Task prompt |
Exact reproduction of all the entries is required, without any of their pictures.

┌──

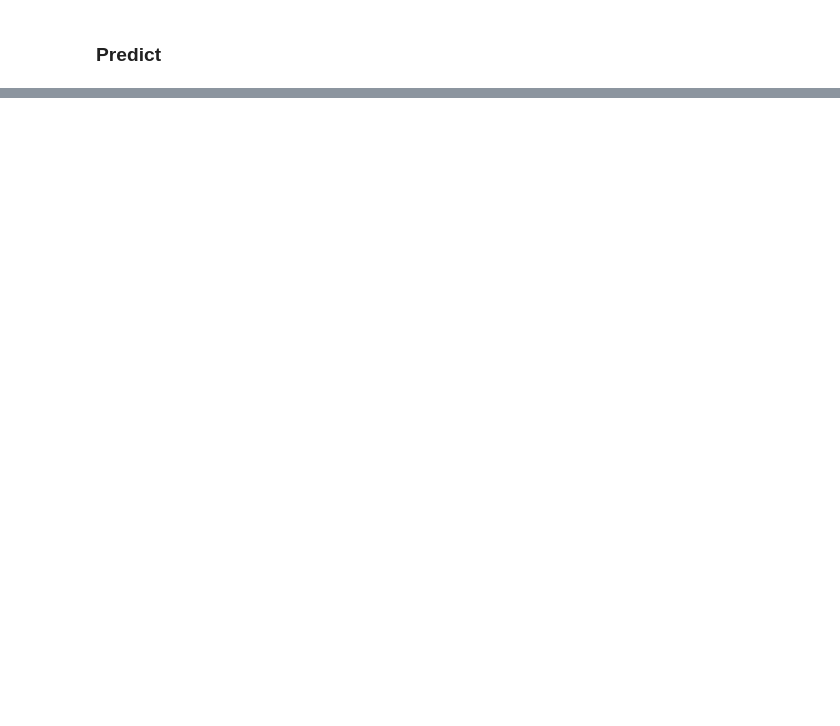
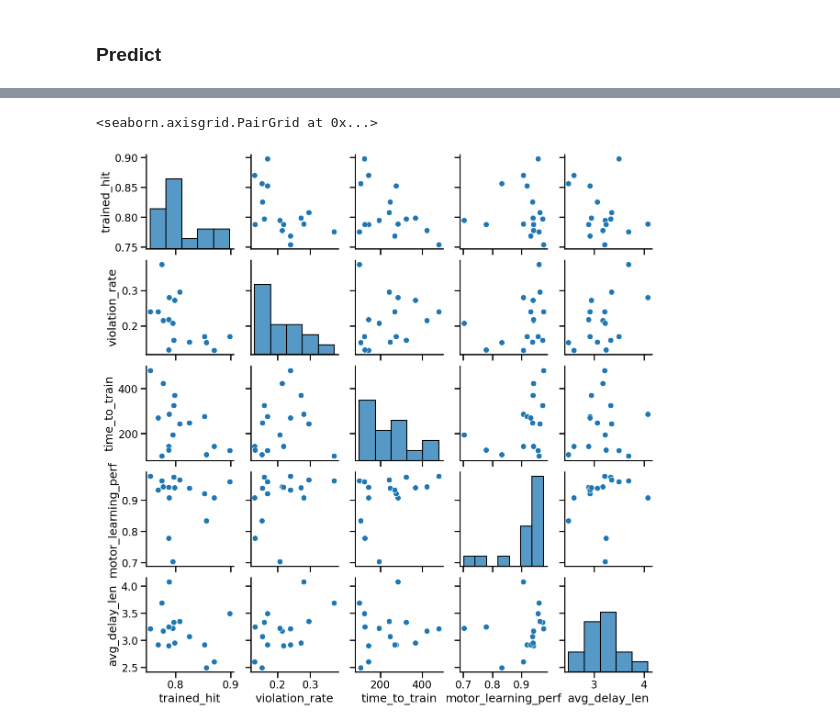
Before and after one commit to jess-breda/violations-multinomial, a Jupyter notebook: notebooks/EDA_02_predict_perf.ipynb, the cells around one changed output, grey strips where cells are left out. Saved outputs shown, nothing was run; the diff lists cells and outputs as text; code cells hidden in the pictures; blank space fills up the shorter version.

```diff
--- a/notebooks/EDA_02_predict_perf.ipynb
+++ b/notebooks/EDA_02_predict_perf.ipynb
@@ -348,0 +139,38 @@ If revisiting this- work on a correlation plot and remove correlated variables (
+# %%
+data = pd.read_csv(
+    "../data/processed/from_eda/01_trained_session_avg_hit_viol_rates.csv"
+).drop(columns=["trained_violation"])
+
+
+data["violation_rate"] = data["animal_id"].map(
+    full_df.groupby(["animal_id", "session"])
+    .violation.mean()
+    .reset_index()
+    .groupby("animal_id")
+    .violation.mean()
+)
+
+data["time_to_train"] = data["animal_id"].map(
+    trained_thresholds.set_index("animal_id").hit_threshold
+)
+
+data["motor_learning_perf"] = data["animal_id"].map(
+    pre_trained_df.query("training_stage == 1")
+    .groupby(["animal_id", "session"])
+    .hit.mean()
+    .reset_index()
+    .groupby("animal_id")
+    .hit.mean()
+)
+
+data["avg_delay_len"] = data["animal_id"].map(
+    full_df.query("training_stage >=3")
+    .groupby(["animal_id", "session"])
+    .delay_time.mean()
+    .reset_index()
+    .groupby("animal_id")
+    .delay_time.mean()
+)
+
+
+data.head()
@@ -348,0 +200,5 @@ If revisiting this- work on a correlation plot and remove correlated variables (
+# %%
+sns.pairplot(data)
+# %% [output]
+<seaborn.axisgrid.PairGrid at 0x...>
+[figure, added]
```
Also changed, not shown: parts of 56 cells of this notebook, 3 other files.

└──

Reply to the task |
Before and after one commit to jess-breda/violations-multinomial, a Jupyter notebook: notebooks/EDA_02_predict_perf.ipynb, the cells around one changed output, grey strips where cells are left out. Saved outputs shown, nothing was run; the diff lists cells and outputs as text; code cells hidden in the pictures; blank space fills up the shorter version.

```diff
--- a/notebooks/EDA_02_predict_perf.ipynb
+++ b/notebooks/EDA_02_predict_perf.ipynb
@@ -348,0 +139,38 @@ If revisiting this- work on a correlation plot and remove correlated variables (
+# %%
+data = pd.read_csv(
+    "../data/processed/from_eda/01_trained_session_avg_hit_viol_rates.csv"
+).drop(columns=["trained_violation"])
+
+
+data["violation_rate"] = data["animal_id"].map(
+    full_df.groupby(["animal_id", "session"])
+    .violation.mean()
+    .reset_index()
+    .groupby("animal_id")
+    .violation.mean()
+)
+
+data["time_to_train"] = data["animal_id"].map(
+    trained_thresholds.set_index("animal_id").hit_threshold
+)
+
+data["motor_learning_perf"] = data["animal_id"].map(
+    pre_trained_df.query("training_stage == 1")
+    .groupby(["animal_id", "session"])
+    .hit.mean()
+    .reset_index()
+    .groupby("animal_id")
+    .hit.mean()
+)
+
+data["avg_delay_len"] = data["animal_id"].map(
+    full_df.query("training_stage >=3")
+    .groupby(["animal_id", "session"])
+    .delay_time.mean()
+    .reset_index()
+    .groupby("animal_id")
+    .delay_time.mean()
+)
+
+
+data.head()
@@ -348,0 +200,5 @@ If revisiting this- work on a correlation plot and remove correlated variables (
+# %%
+sns.pairplot(data)
+# %% [output]
+<seaborn.axisgrid.PairGrid at 0x...>
+[figure, added]
```
Also changed, not shown: parts of 56 cells of this notebook, 3 other files.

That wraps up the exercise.